Now, we've got about $7 billion at the bank now total puttings, of that about $5.7 billion is currently invested in loans and breakdown of that currently is, $3.4 billion in commercial/corporate loans and $2.3 billion in residential mortgage loans. Our rate of addition is roughly in that proportion. We have been adding roughly, two-thirds of the loan production has been corporate commercial versus residential. In the corporate commercial space, we typically have been in a BB, BB+ type world in terms of corporate credits. We've had an opportunity to move upscale little bit as credit spreads have widened and still meet our return hurdles, but generally our portfolio averages around that on the credit scale. We have clearly concentrated in areas in which we have expertise, healthcare, energy, consumer products, real estate, which are very strong investment banking and research capabilities of the brokerage firm, we have leveraged those and concentrated in those areas for our lending and used those research analysts as an additional input source.

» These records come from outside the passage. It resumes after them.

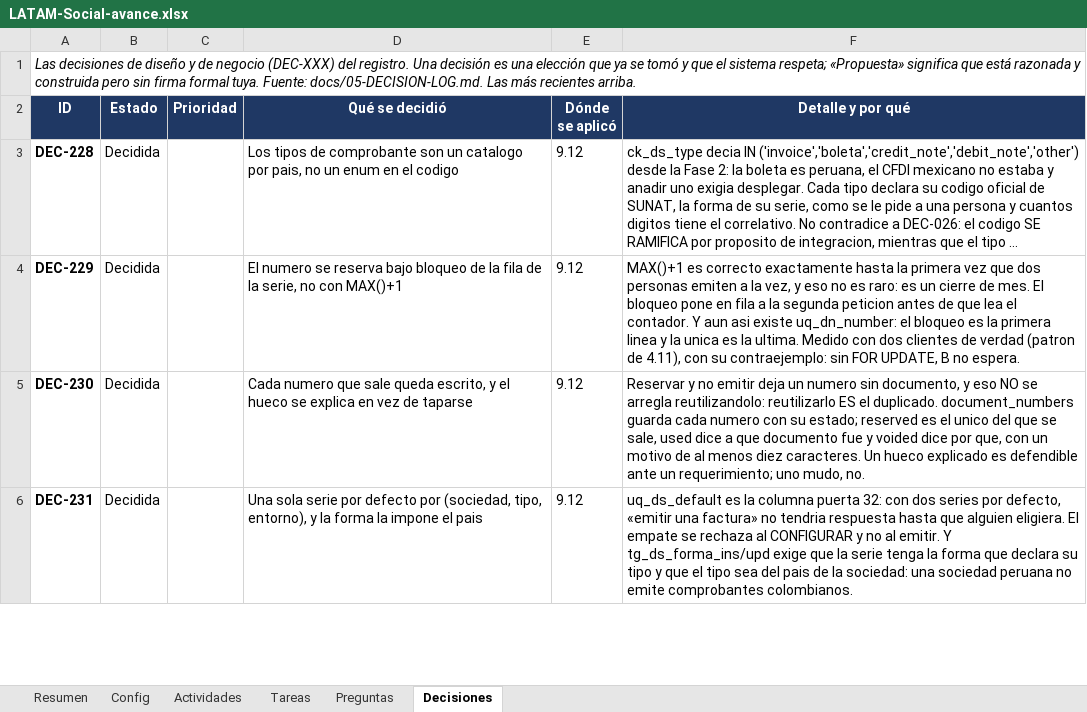
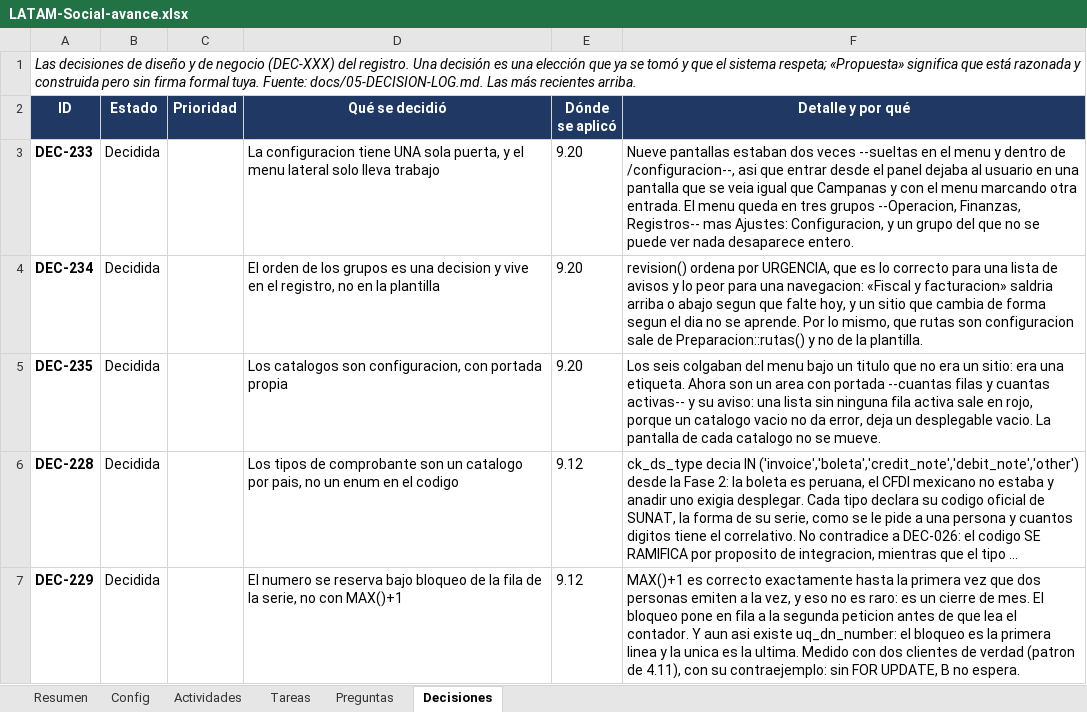
Before and after one commit to carlospandurovia/latam-social, an Excel workbook: docs/LATAM-Social-avance.xlsx, sheet Decisiones, drawn as a sheet; only a part is shown; the shorter side is filled out with more unchanged rows; long unchanged cells end in …; values as stored, in another font and other column widths than the file's, no borders; conditional formats not drawn; the diff names each change by its address in the sheet, - before the commit and + after, or states it on an @@ line.

Commit message:
9.20: cada cosa en su sitio - menu por grupos y una sola puerta a la configuracion (DEC-233..235)

```diff
--- a/docs/LATAM-Social-avance.xlsx (sheet Decisiones)
+++ b/docs/LATAM-Social-avance.xlsx (sheet Decisiones)
+row 3: DEC-233 | Decidida |  | La configuracion tiene UNA sola puerta, y el menu lateral solo lleva trabajo | 9.20 | Nueve pantallas estaban dos veces --sueltas en el menu y dentro de /configuracion--, asi que entrar desde el panel dejaba al usuario en una pantalla que se veia igual que Campanas y con el menu marcando otra entrada. El menu queda en tres grupos --Operacion, Finanzas, Registros-- mas Ajustes: Configuracion, y un grupo del que no se puede ver nada desaparece entero.
+row 4: DEC-234 | Decidida |  | El orden de los grupos es una decision y vive en el registro, no en la plantilla | 9.20 | revision() ordena por URGENCIA, que es lo correcto para una lista de avisos y lo peor para una navegacion: «Fiscal y facturacion» saldria arriba o abajo segun que falte hoy, y un sitio que cambia de forma segun el dia no se aprende. Por lo mismo, que rutas son configuracion sale de Preparacion::rutas() y no de la plantilla.
+row 5: DEC-235 | Decidida |  | Los catalogos son configuracion, con portada propia | 9.20 | Los seis colgaban del menu bajo un titulo que no era un sitio: era una etiqueta. Ahora son un area con portada --cuantas filas y cuantas activas-- y su aviso: una lista sin ninguna fila activa sale en rojo, porque un catalogo vacio no da error, deja un desplegable vacio. La pantalla de cada catalogo no se mueve.
```
Also changed, not shown: sheet Actividades, 26 other files.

We have had virtually very, very limited credit problems to speak of, we have had charge-offs, I think we reported last time we had charge-offs for last year of over $1.1 million and we actually had $0.5 million charge-off this past quarter; charge-offs if we were to, we’d have no further exposure. We sold a loan piece that we had at a discount to end our exposure to that. So that's how we realized that charge-off. Our past news, our non-accruals etcetera are just insignificant type numbers in terms of absolute numbers or percentages or anything, any other way to look at it. So, we have experienced no credit erosion to date other than those handful of charge-offs, almost all of which were in the real estate homebuilder type sector that really held the brunt of the real estate decline.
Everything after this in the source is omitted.